Cabinet Approves 3 Key Economic Plans; Aims to Create Stability Amid Population Decline, Break Free of Deflation

The Yomiuri Shimbun
Prime Minister Fumio Kishida speaks during a joint meeting of the Council on Economic and Fiscal Policy and the Council of New Form of Capitalism Realization at the Prime Minister’s Office in Tokyo on Friday.

The government on Friday approved three key economic plans: the Basic Policy on Economic and Fiscal Management and Reform, which sets the direction of key future measures; the revised action plan for a “new form of capitalism,” which is a growth strategy; and a regulatory reform implementation plan.

The government noted that real gross domestic product growth of more than 1% is needed to make the economy, public finances and social security sustainable in the 2030s and beyond, when the nation’s population decline is expected to be in full swing. The government expects that a nominal GDP of ¥1 quadrillion will be in sight around 2040 if the nation achieves such growth.

Earlier on the same day, the government held a joint meeting of the Council on Economic and Fiscal Policy, chaired by Prime Minister Fumio Kishida, and the Council of New Form of Capitalism Realization, in order to finalize these plans.
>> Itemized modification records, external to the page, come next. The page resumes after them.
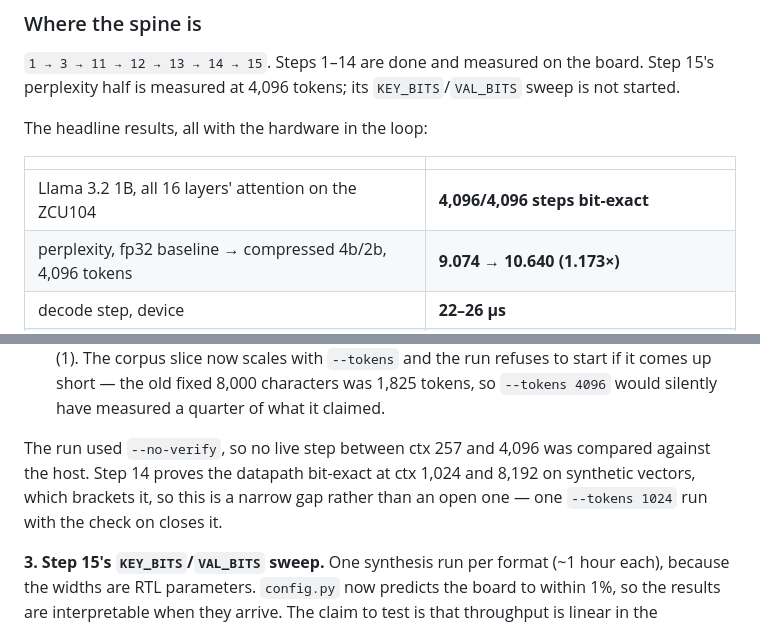
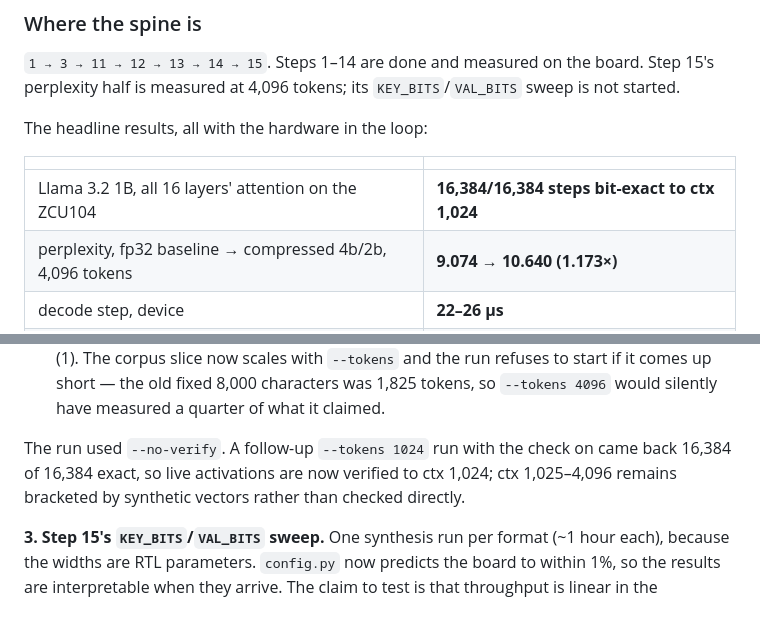
Before and after one commit to GaragaKarthikeya/INSITU, a Markdown page: plan.MD, 2 parts joined by grey strips. GitHub-like rendering.

```diff
--- a/plan.MD
+++ b/plan.MD
@@ -2170,7 +2200,7 @@ The headline results, all with the hardware in the loop:
 
 | | |
 |---|---|
-| Llama 3.2 1B, all 16 layers' attention on the ZCU104 | **4,096/4,096 steps bit-exact** |
+| Llama 3.2 1B, all 16 layers' attention on the ZCU104 | **16,384/16,384 steps bit-exact to ctx 1,024** |
 | perplexity, fp32 baseline → compressed 4b/2b, 4,096 tokens | **9.074 → 10.640 (1.173×)** |
 | decode step, device | **22–26 µs** |
 | decode step, wire (UDP/lwIP) | **1.5 ms** |
@@ -2346,10 +2376,10 @@ scales with `--tokens` and the run refuses to start if it comes up short —
 the old fixed 8,000 characters was 1,825 tokens, so `--tokens 4096` would
 silently have measured a quarter of what it claimed.
 
-The run used `--no-verify`, so no live step between ctx 257 and 4,096 was
-compared against the host. Step 14 proves the datapath bit-exact at ctx 1,024
-and 8,192 on synthetic vectors, which brackets it, so this is a narrow gap
-rather than an open one — one `--tokens 1024` run with the check on closes it.
+The run used `--no-verify`. A follow-up `--tokens 1024` run with the check on
+came back 16,384 of 16,384 exact, so live activations are now verified to ctx
+1,024; ctx 1,025–4,096 remains bracketed by synthetic vectors rather than
+checked directly.
 
 **3. Step 15's `KEY_BITS`/`VAL_BITS` sweep.** One synthesis run per format
 (~1 hour each), because the widths are RTL parameters. `config.py` now predicts
```
Also changed, not shown: other parts of plan.MD (+42 -12 lines), README.md (+6 -4 lines).
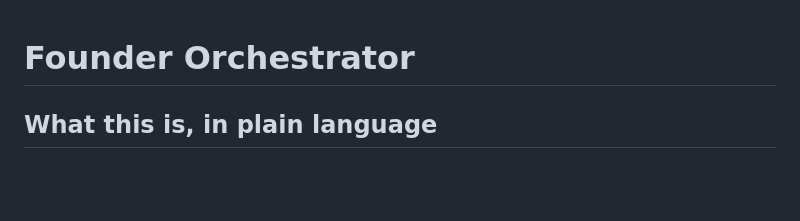
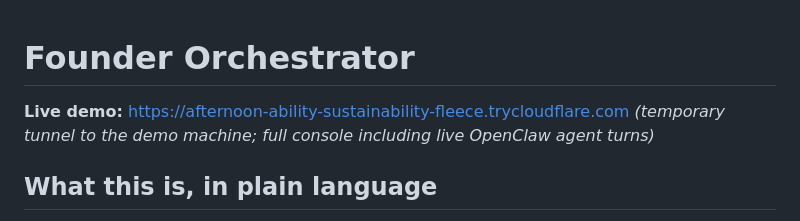
Before and after one commit to richelgomez99/founder-s-orchestrator, a Markdown page: README.md, the part around the change. Rendered like a GitHub page; blank space fills up the shorter version.

Commit message:
README: add live demo link

```diff
--- a/README.md
+++ b/README.md
@@ -1,4 +1,7 @@
 # Founder Orchestrator
+
+**Live demo:** https://afternoon-ability-sustainability-fleece.trycloudflare.com
+*(temporary tunnel to the demo machine; full console including live OpenClaw agent turns)*
 
 ## What this is, in plain language
 
```
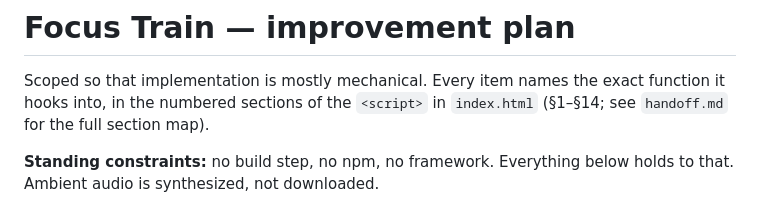
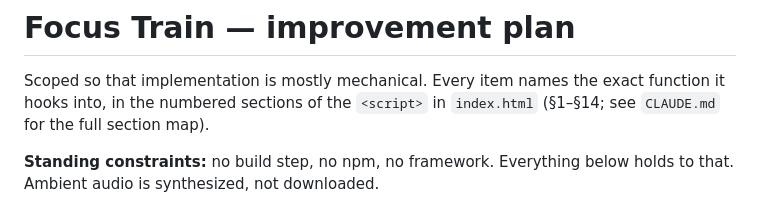
Before and after one commit to aviparkhe/focus-train, a Markdown page: improve.md, the part around the change. Drawn GitHub-style.

```diff
--- a/improve.md
+++ b/improve.md
@@ -2,7 +2,7 @@
 
 Scoped so that implementation is mostly mechanical. Every item names the exact
 function it hooks into, in the numbered sections of the `<script>` in `index.html` (§1–§14; see
-`handoff.md` for the full section map).
+`CLAUDE.md` for the full section map).
 
 **Standing constraints:** no build step, no npm, no framework. Everything below
 holds to that. Ambient audio is synthesized, not downloaded.
```
Also changed, not shown: CLAUDE.md (renamed from handoff.md, +4 -4 lines), README.md (+1 -1 lines).
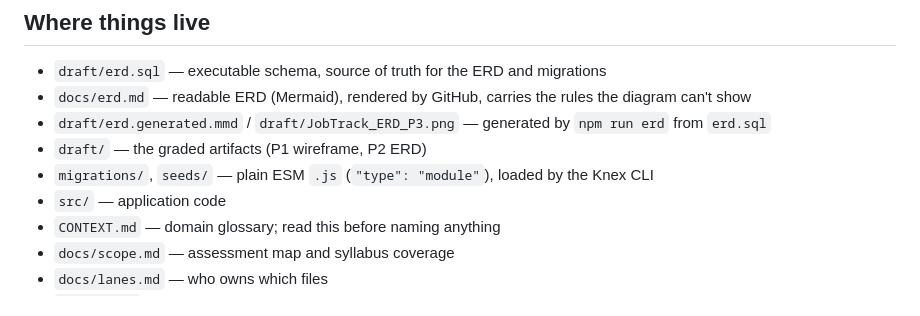
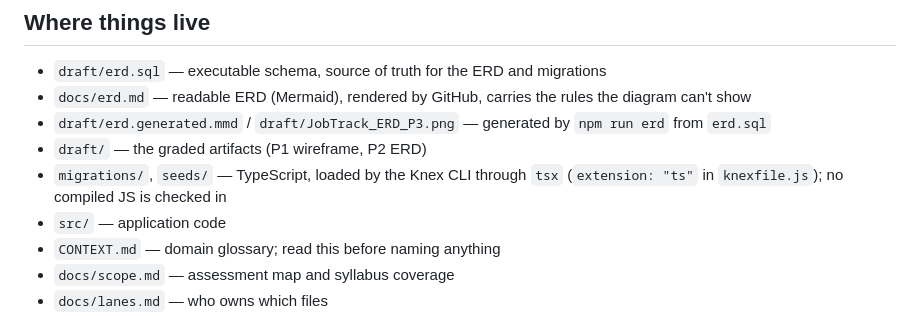
Before and after one commit to RW918/ERB_Group_Project, a Markdown page: README.md, the part around the change. GitHub-like rendering.

```diff
--- a/README.md
+++ b/README.md
@@ -74,7 +74,8 @@ the values above are local fallbacks. Change them before exposing the app.
 - `docs/erd.md` — readable ERD (Mermaid), rendered by GitHub, carries the rules the diagram can't show
 - `draft/erd.generated.mmd` / `draft/JobTrack_ERD_P3.png` — generated by `npm run erd` from `erd.sql`
 - `draft/` — the graded artifacts (P1 wireframe, P2 ERD)
-- `migrations/`, `seeds/` — plain ESM `.js` (`"type": "module"`), loaded by the Knex CLI
+- `migrations/`, `seeds/` — TypeScript, loaded by the Knex CLI through `tsx`
+  (`extension: "ts"` in `knexfile.js`); no compiled JS is checked in
 - `src/` — application code
 - `CONTEXT.md` — domain glossary; read this before naming anything
 - `docs/scope.md` — assessment map and syllabus coverage
```
Also changed, not shown: docs/erd.md (+33 -22 lines), docs/wireframe-spec.md (+4 -2 lines), draft/JobTrack_ERD_P3.png, 15 other files.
“We aim to realize an economic society in which the next generation can have hopes for the future,” Kishida said at the meeting.

This year’s Basic Policy on Economic and Fiscal Management and Reform, also known as the “big-boned policy,” states that the current Japanese economy faces “a once-in-a-lifetime opportunity to completely break away from deflation and realize a growth-oriented economy” by solidifying income growth and wage increases through such measures shifting labor costs to prices and reforming personnel systems.

The government also devised a new plan to invigorate economic and fiscal conditions, spanning six years from fiscal 2025. In previous plans compiled in 2022 and 2023, the government stopped short of specifying its primary balance goal, but in the new plan, it has set a goal of achieving a surplus in the combined primary balance of the central and local governments in fiscal 2025.

“New form of capitalism” is a signature policy of the Kishida Cabinet with the aim of creating a virtuous cycle of growth and distribution. The revised action plan on this policy contains four pillars of measures, such as support for wage increases targeting small and midsize companies and investment in growth areas including artificial intelligence and semiconductors.

The regulatory reform implementation plan includes a measure to improve the operation of ridesharing, in which paid ride-hailing services are provided by private drivers under the operational control of taxi companies. Such ride-sharing services began in Japan in April, but there are currently restrictions on locations, times and number of vehicles. The plan calls for the government to consider easing such restrictions in case of rain and scheduled events, among other occasions.